From the entries below, copy each line in which the word "background" occurs.

☆ ☆ ☆

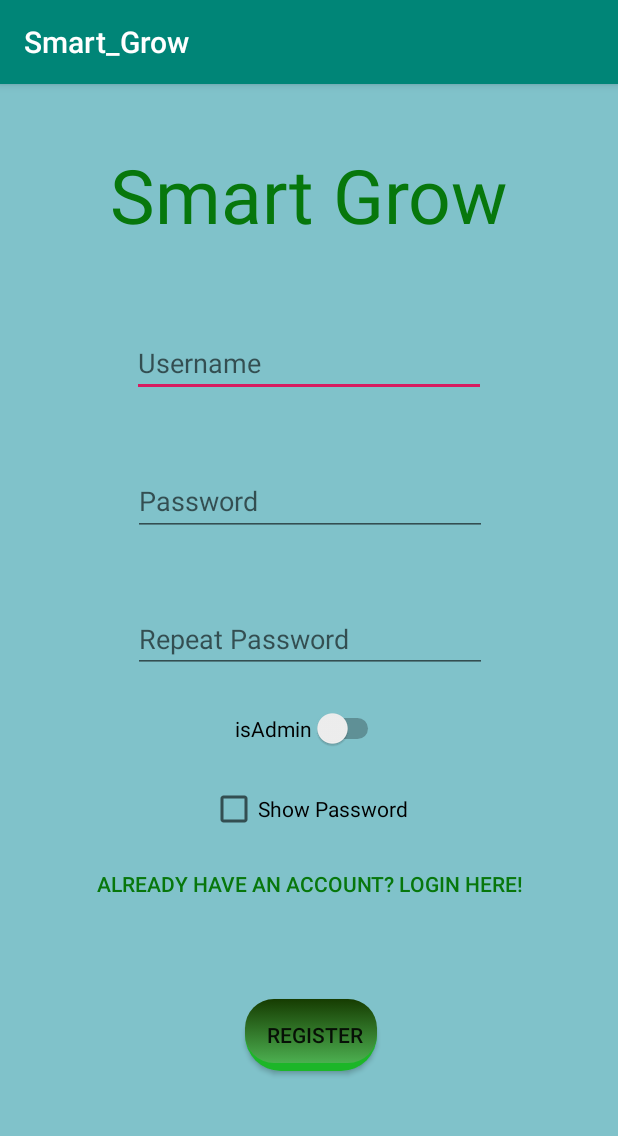
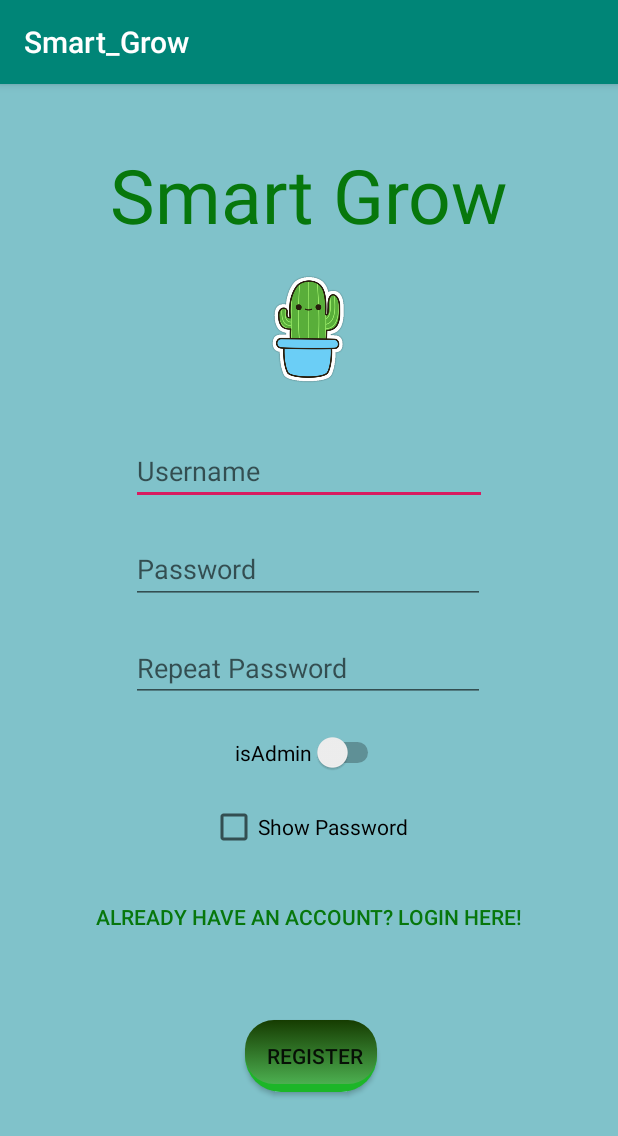
Before and after one commit to jelvs/Smart-Grow-app, an Android app: the RegisterActivity screen opened directly, with no data from a screen before it, on a phone screen of 412 x 824 dp. Shown: the top 1136 px of the screen. Run offline under Robolectric (Android 15) with nearby library versions, the phone set to English and light mode, and no system bars.

Commit message:
Added logo to register activity

```diff
--- a/app/src/main/res/layout/activity_dashboard.xml
+++ b/app/src/main/res/layout/activity_dashboard.xml
@@ -298,7 +298,7 @@
             android:layout_marginEnd="8dp" android:layout_marginRight="8dp" android:layout_marginTop="8dp"
             app:layout_constraintTop_toBottomOf="@+id/divider" android:layout_marginBottom="8dp"
             app:layout_constraintBottom_toBottomOf="parent" app:layout_constraintHorizontal_bias="0.496"
-            app:layout_constraintVertical_bias="0.286"/>
+            app:layout_constraintVertical_bias="0.62"/>
 
 
 </android.support.constraint.ConstraintLayout>
--- a/app/src/main/res/layout/activity_register.xml
+++ b/app/src/main/res/layout/activity_register.xml
@@ -20,18 +20,16 @@
             android:id="@+id/textView"
             android:layout_marginTop="40dp"/>
     <EditText
-            android:layout_width="236dp"
+            android:layout_width="237dp"
             android:layout_height="wrap_content"
             android:inputType="textEmailAddress"
             android:ems="10"
             android:id="@+id/username_field"
-            android:hint="Username" android:layout_marginTop="8dp"
-            app:layout_constraintTop_toBottomOf="@+id/textView" android:layout_marginStart="8dp"
+            android:hint="Username"
+            android:layout_marginTop="36dp"
+            app:layout_constraintTop_toBottomOf="@+id/imageView2" android:layout_marginStart="8dp"
             app:layout_constraintStart_toStartOf="parent" android:layout_marginLeft="8dp" android:layout_marginEnd="8dp"
-            app:layout_constraintEnd_toEndOf="parent" android:layout_marginRight="8dp"
-            android:layout_marginBottom="8dp"
-            app:layout_constraintBottom_toTopOf="@+id/password_field" app:layout_constraintVertical_bias="0.551"
-    />
+            app:layout_constraintEnd_toEndOf="parent" android:layout_marginRight="8dp"/>
     <EditText
             android:layout_width="236dp"
             android:layout_height="46dp"
@@ -41,10 +39,9 @@
             android:hint="Password"
             android:layout_marginStart="8dp"
             app:layout_constraintStart_toStartOf="parent" android:layout_marginLeft="8dp" android:layout_marginEnd="8dp"
-            app:layout_constraintEnd_toEndOf="parent" android:layout_marginRight="8dp" android:layout_marginBottom="8dp"
-            app:layout_constraintBottom_toBottomOf="parent" android:layout_marginTop="8dp"
-            app:layout_constraintTop_toBottomOf="@+id/textView"
-            app:layout_constraintVertical_bias="0.234" app:layout_constraintHorizontal_bias="0.503"/>
+            app:layout_constraintEnd_toEndOf="parent" android:layout_marginRight="8dp"
+            app:layout_constraintHorizontal_bias="0.496" android:layout_marginTop="20dp"
+            app:layout_constraintTop_toBottomOf="@+id/username_field"/>
 
 
     <Button
@@ -52,12 +49,13 @@
             android:layout_width="wrap_content"
             android:layout_height="wrap_content"
             android:background="@drawable/buttoncolor"
-            android:id="@+id/Register" android:layout_marginTop="8dp"
-            app:layout_constraintTop_toBottomOf="@+id/show_hide_password" android:layout_marginBottom="8dp"
+            android:id="@+id/Register"
+            android:layout_marginBottom="60dp"
             app:layout_constraintBottom_toBottomOf="parent" tools:text="Register" android:layout_marginStart="8dp"
             app:layout_constraintStart_toStartOf="parent" android:layout_marginLeft="8dp" android:layout_marginEnd="8dp"
             app:layout_constraintEnd_toEndOf="parent" android:layout_marginRight="8dp"
-            app:layout_constraintHorizontal_bias="0.504"/>
+            app:layout_constraintHorizontal_bias="0.504" android:layout_marginTop="8dp"
+            app:layout_constraintTop_toBottomOf="@+id/login_redirect"/>
     <CheckBox
             android:id="@+id/show_hide_password"
             android:background="@null"
@@ -67,21 +65,19 @@
             app:layout_constraintStart_toStartOf="parent"
             android:layout_marginLeft="8dp" android:layout_marginStart="8dp" app:layout_constraintEnd_toEndOf="parent"
             android:layout_marginEnd="8dp" android:layout_marginRight="8dp"
-            android:layout_marginBottom="8dp"
-            app:layout_constraintBottom_toBottomOf="parent" android:layout_marginTop="8dp"
-            app:layout_constraintTop_toBottomOf="@+id/password_field" app:layout_constraintVertical_bias="0.378"/>
+            android:layout_marginTop="20dp" app:layout_constraintTop_toBottomOf="@+id/isAdmin"/>
     <EditText
             android:layout_width="236dp"
             android:layout_height="wrap_content"
             android:inputType="textPassword"
             android:ems="10"
-            android:id="@+id/password_repeat" android:layout_marginTop="8dp"
+            android:id="@+id/password_repeat" android:layout_marginTop="20dp"
             android:hint="Repeat Password"
-            app:layout_constraintTop_toBottomOf="@+id/password_field" android:layout_marginBottom="8dp"
-            app:layout_constraintBottom_toTopOf="@+id/show_hide_password" android:layout_marginStart="8dp"
+            app:layout_constraintTop_toBottomOf="@+id/password_field"
+            android:layout_marginStart="8dp"
             app:layout_constraintStart_toStartOf="parent" android:layout_marginLeft="8dp" android:layout_marginEnd="8dp"
             app:layout_constraintEnd_toEndOf="parent" android:layout_marginRight="8dp"
-            app:layout_constraintVertical_bias="0.364" app:layout_constraintHorizontal_bias="0.503"/>
+            app:layout_constraintHorizontal_bias="0.496"/>
     <Button
             android:text="Already have an Account? Login Here!"
             android:background="@android:color/transparent"
@@ -91,19 +87,27 @@
             android:id="@+id/login_redirect" app:layout_constraintStart_toStartOf="parent"
             android:layout_marginLeft="8dp"
             android:layout_marginStart="8dp" app:layout_constraintEnd_toEndOf="parent" android:layout_marginEnd="8dp"
-            android:layout_marginRight="8dp" android:layout_marginTop="8dp"
-            app:layout_constraintTop_toBottomOf="@+id/show_hide_password" android:layout_marginBottom="8dp"
-            app:layout_constraintBottom_toTopOf="@+id/Register"
-            app:layout_constraintVertical_bias="0.038"/>
+            android:layout_marginRight="8dp" android:layout_marginTop="20dp"
+            app:layout_constraintTop_toBottomOf="@+id/show_hide_password"
+            app:layout_constraintHorizontal_bias="0.495"/>
     <Switch
             android:text="isAdmin"
             android:layout_width="wrap_content"
             android:layout_height="wrap_content"
-            android:id="@+id/isAdmin" android:layout_marginBottom="8dp"
-            app:layout_constraintBottom_toTopOf="@+id/show_hide_password" android:layout_marginTop="8dp"
+            android:id="@+id/isAdmin"
+            android:layout_marginTop="20dp"
             app:layout_constraintTop_toBottomOf="@+id/password_repeat" app:layout_constraintStart_toStartOf="parent"
             android:layout_marginLeft="8dp" android:layout_marginStart="8dp" app:layout_constraintEnd_toEndOf="parent"
-            android:layout_marginEnd="8dp" android:layout_marginRight="8dp" app:layout_constraintVertical_bias="0.48"/>39dp" android:id="@+id/imageButton"/>
+            android:layout_marginEnd="8dp" android:layout_marginRight="8dp"/>39dp" android:id="@+id/imageButton"/>
+
+    <ImageView
+            android:layout_width="192dp"
+            android:layout_height="72dp" app:srcCompat="@drawable/logo"
+            android:id="@+id/imageView2" android:layout_marginTop="20dp"
+            app:layout_constraintTop_toBottomOf="@+id/textView" app:layout_constraintStart_toStartOf="parent"
+            android:layout_marginLeft="8dp" android:layout_marginStart="8dp" app:layout_constraintEnd_toEndOf="parent"
+            android:layout_marginEnd="8dp" android:layout_marginRight="8dp"
+            app:layout_constraintHorizontal_bias="0.497"/>
 
 
 </android.support.constraint.ConstraintLayout>
```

☆ ☆ ☆

Worked solution
             android:background="@drawable/buttoncolor"
             android:background="@null"
             android:background="@android:color/transparent"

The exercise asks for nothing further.